The Pakistan Tehreek-i-Insaf’s (PTI) decision to appoint Umar Sheikh as the Lahore Capital City Police Officer (CCPO) has been called into question time and again due to some irresponsible remarks made by the senior police officer.

His most recent comments in front of the Senate Functional Committee on Human Rights sparked controversy once more, where he claimed—without any proof—that the victim of the Motorway incident was travelling without her husband’s permission. Regardless of proof, this fact has no bearing in the case. It was not a factor that contributed to the incident. Its very mention has led many to think that the senior police officer thinks it does, and that is not an attitude that anyone can condone.

There is no doubt that the senior police officer is more than qualified for the position he was appointed to. Years of service, tests and overall performance would testify to this fact. He was not appointed without being totally qualified for his position. However, communication in this day and age is an important part of the job. Managing public expectations and perceptions, particularly in the aftermath of a horrifying incident such as the one under discussion, is equally important to keeping our citizens safe. After all, an important aspect of safety in society is the feeling of being protected; residents of the country need to feel they are safe in order to live the life they want without any fear.

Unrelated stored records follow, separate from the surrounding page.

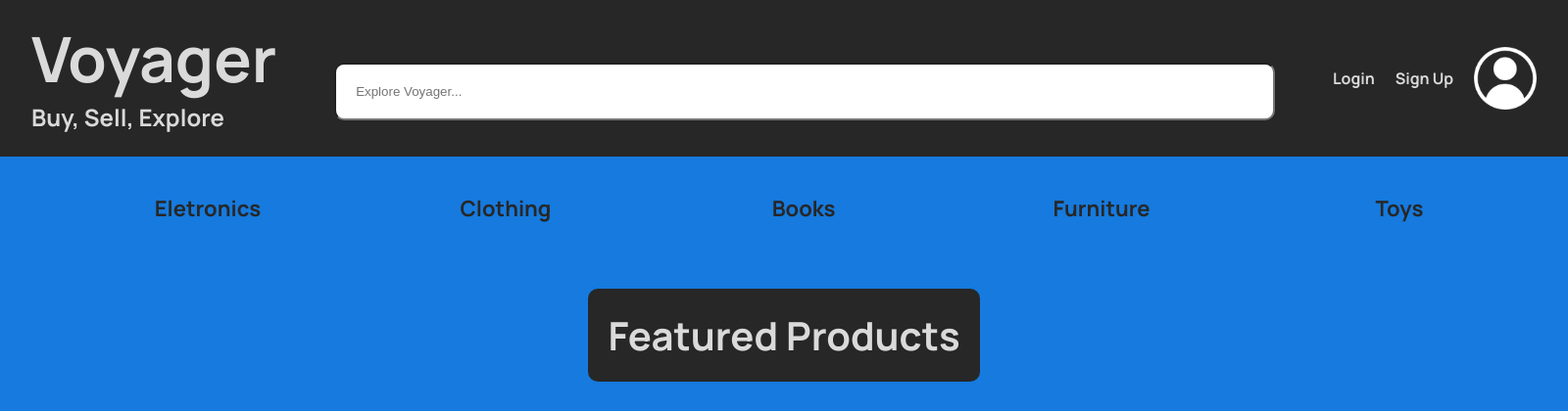
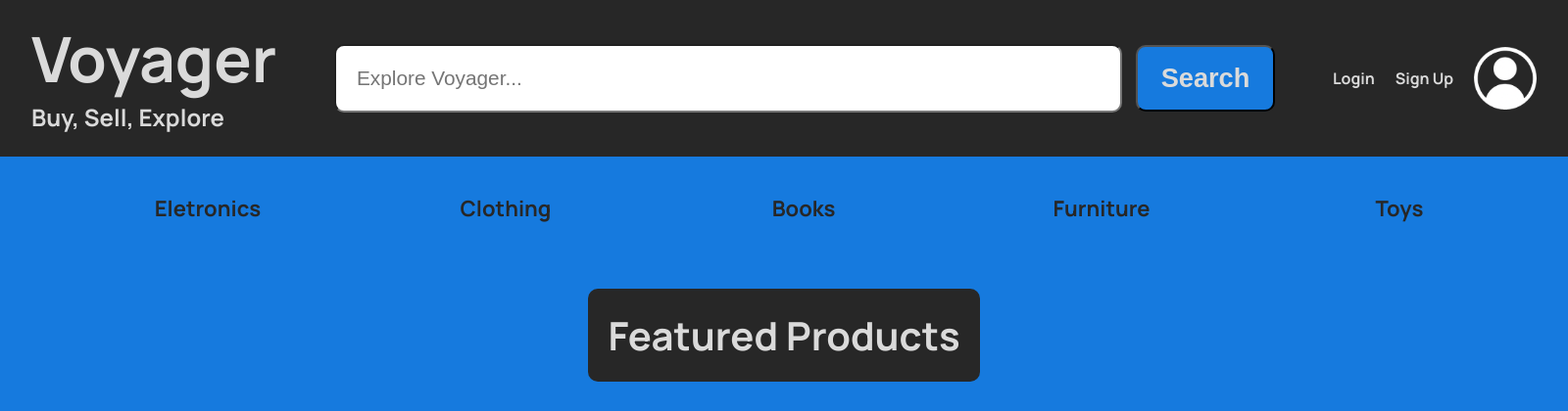
Before and after one commit to FEUP-LTW-2024/ltw-project-2024-ltw18g05, a PHP site: page / in a window 1600 px wide. Shown: the top 420 px of the page at 98% size. Run offline with PHP 8.4, Linux system fonts and the light colour scheme; some libraries are stand-ins or nearby versions.

Commit message:
added first draft of search button

```diff
--- a/css/style.css
+++ b/css/style.css
@@ -23,14 +23,31 @@ body {
         }
         h2 {margin: 0 0 0.5em 0;}
         #search {
+            display: flex;
+            justify-content: center;
             padding: 3em;
             width: 60em;
             input {
                 display: block;
-                width: 100%;
+                width: 85%;
                 align-self: center;
-                padding: 1.5em;
                 border-radius: 10px;
+                font-size: 1.3em;
+                padding: 1em;
+            }
+            button {
+                background-color: #167ade;
+                color: #dadada;
+                font-weight: 700;
+                display: block;
+                width: 15%;
+                align-self: center;
+                border-radius: 10px;
+                font-size: 1.7em;
+                padding: 0.6em;
+                margin-left: 0.5em;
+                &:hover {background-color: #dadada;}
+                &:hover {color: #167ade;}
             }
         }
         #login_signup_image {
--- a/index.php
+++ b/index.php
@@ -12,7 +12,7 @@
         </div>
         <div id=search>
             <input type="search" name="search" placeholder="Explore Voyager...">
-
+            <button formaction="login.php" formmethod="post" type="submit">Search</button>
         </div>
         <div id="login_signup_image">
             <a href="register_page.php">Login</a>
```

But the comments made by the CCPO have called into question his suitability for the position. Each time he has spoken about the case, he has given off the perception that he blames the victim for what transpired. Every subsequent statement has only added to this impression, even though these should have been chances to change the earlier bad impressions. Mr Sheikh needs to handle the narrative better. As the head of the police in Lahore, he is in a unique position to win admiration by solving the case, he can still turn around the negative perceptions created by clearly and unequivocally establishing that the victim was blameless and the vicious perpetrators will be traced and given no chance to escape.

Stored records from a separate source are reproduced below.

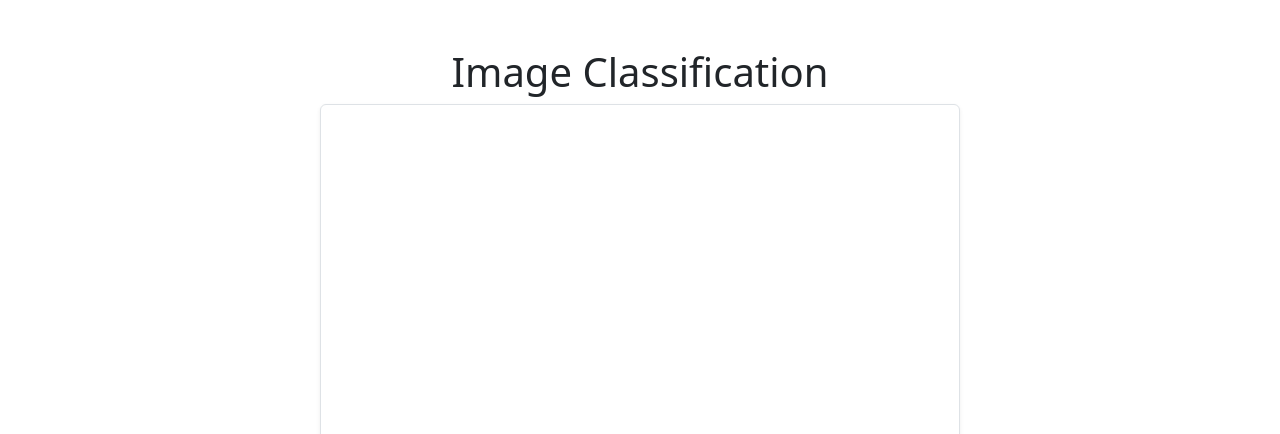
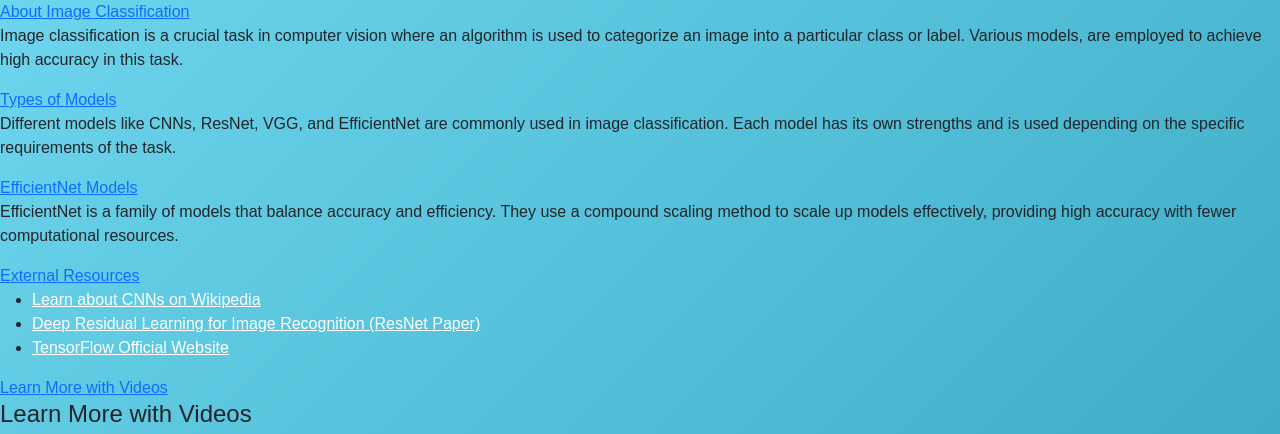
Before and after one commit to MissPhumy/image-Classification, a Django app: template classifier/templates/home.html in a window 1280 px wide. Shown: the top 434 px of the page. Run offline with Django 5.2, Linux system fonts and the light colour scheme; the template is opened without the code that fills it, so the values that code supplies are empty; some libraries are stand-ins or nearby versions.

Commit message:
Update home.html with enhanced color scheme and gradient background
- Integrated #5553e9 into the navbar and buttons for a cohesive design.
- Updated the background gradient to include primary blue for smoother transitions.
- Applied complementary blues to various elements for visual harmony.

```diff
--- a/classifier/templates/home.html
+++ b/classifier/templates/home.html
@@ -3,31 +3,89 @@
 <head>
     <meta charset="UTF-8">
     <meta name="viewport" content="width=device-width, initial-scale=1.0">
-    <div class="container mt-1">
-        <!-- <img src="\static\images\logo3.PNG" width="250" cladd="d-inline-block aligh-top"> -->
-    </div>
     <title>Image Classification</title>
     <link href="../static/bootstrap/css/bootstrap.min.css" rel="stylesheet">
-    <!-- <script defer src="https://cdn.jsdelivr.net/npm/face-api.js"></script> -->
+    <link rel="stylesheet" href="../static/css/styles.css">
+
 
 </head>
 <body>
-    <div class="container mt-5">
+    <!-- Collapsible Navigation Bar -->
+    <div class="collapsible-navbar">
+        <a href="javascript:void(0)" class="collapsible" class="active">About Image Classification</a>
+        <div class="collapsible-content">
+            <!-- <h2>About Image Classification</h2> -->
+            <p>Image classification is a crucial task in computer vision where an algorithm is used to categorize an image into a particular class or label. Various models, are employed to achieve high accuracy in this task.</p>
+        </div>
+
+        <a href="javascript:void(0)" class="collapsible" class="active">Types of Models</a>
+        <div class="collapsible-content">
+            <!-- <h3>Types of Models</h3> -->
+            <p>Different models like CNNs, ResNet, VGG, and EfficientNet are commonly used in image classification. Each model has its own strengths and is used depending on the specific requirements of the task.</p>
+        </div>
+
+        <a href="javascript:void(0)" class="collapsible" class="active">EfficientNet Models</a>
+        <div class="collapsible-content">
+            <!-- <h3>EfficientNet Models</h3> -->
+            <p>EfficientNet is a family of models that balance accuracy and efficiency. They use a compound scaling method to scale up models effectively, providing high accuracy with fewer computational resources.</p>
+        </div>
+
+        <a href="javascript:void(0)" class="collapsible" class="active" class="active">External Resources</a>
+        <div class="collapsible-content">
+            <!-- <h4>External Resources</h4> -->
+            <ul>
+                <li><a href="https://en.wikipedia.org/wiki/Convolutional_neural_network" target="_blank" class="external-link text-white">Learn about CNNs on Wikipedia</a></li>
+                <li><a href="https://arxiv.org/abs/1512.03385" target="_blank" class="external-link text-white">Deep Residual Learning for Image Recognition (ResNet Paper)</a></li>
+                <li><a href="https://www.tensorflow.org/" target="_blank" class="external-link text-white">TensorFlow Official Website</a></li>
+            </ul>
+        </div>
+
+        <a href="javascript:void(0)" class="collapsible" class="active">Learn More with Videos</a>
+        <div class="collapsible-content">
+            <h4>Learn More with Videos</h4>
+            <div class="video">
+                <iframe width="260" height="160" src="https://www.youtube.com/embed/aircAruvnKk" title="YouTube video player" frameborder="0" allow="accelerometer; autoplay; clipboard-write; encrypted-media; gyroscope; picture-in-picture; web-share" allowfullscreen></iframe>
+            </div>
+            <div class="video">
+                <iframe width="260" height="160" src="https://www.youtube.com/embed/pvrYjeIS-2A" title="YouTube video player" frameborder="0" allow="accelerometer; autoplay; clipboard-write; encrypted-media; gyroscope; picture-in-picture; web-share" allowfullscreen></iframe>
+            </div>
+        </div>
+
+        <a href="javascript:void(0)" class="collapsible" class="active">GitHub Repository</a>
+        <div class="collapsible-content">
+            <a href="https://github.com/MissPhumy/image-Classification" target="_blank" class="github-btn">View on GitHub</a>
+        </div>
+    </div>
+
+<!-- Main Content Area -->
+<div class="main-content">
+    <div class="container mt-4">
+        <!-- Header Section -->
         <h1 class="text-center">Image Classification</h1>
-        <div class="text-center" >
-            <video id="video" width="640" height="480" autoplay class="border rounded shadow-sm mb-3"></video>
-            <canvas id="canvas" width="640" height="300" class="border rounded shadow-sm"></canvas>
-            <div class="text-center mt-3">
-                <button id="capture" class="btn btn-primary mt-3">Capture Photo</button>
+
+        <!-- Main Classification Section -->
+        <div class="text-center mt-5">
+            <!-- Video Feed -->
+            <video id="video" width="640" height="480" autoplay class="border rounded shadow-sm mb-2"></video>
+            <canvas id="canvas" style="display: none;"></canvas>
+
+            <!-- Loader (Hidden by default) -->
+            <div id="loader" class="loader" style="display: none;"></div>
+
+            <!-- Capture Button -->
+            <div class="text-center">
+                <button id="capture" class="btn btn-primary mt-2">Capture Photo</button>
             </div>
-            <div id="result">
+
+            <!-- Prediction Results -->
+            <div id="result" class="mt-4">
                 <p id="prediction"></p>
                 <p id="confidence"></p>
-                <!-- <img id="captured-image" src="" alt="Captured Image" style="display:none;"> -->
+                <img id="captured-image">
             </div>
         </div>
     </div>
-    <!-- <script defer src="https://cdn.jsdelivr.net/npm/face-api.js"></script> -->
+</div>
 
 
 
```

Victim blaming is an archaic idea that has no place in today’s society, but law enforcement in particular needs to steer clear from this idea, because of the impact it would have in citizens and how they see the police; as guardians or those that are ambivalent to the pain of victims.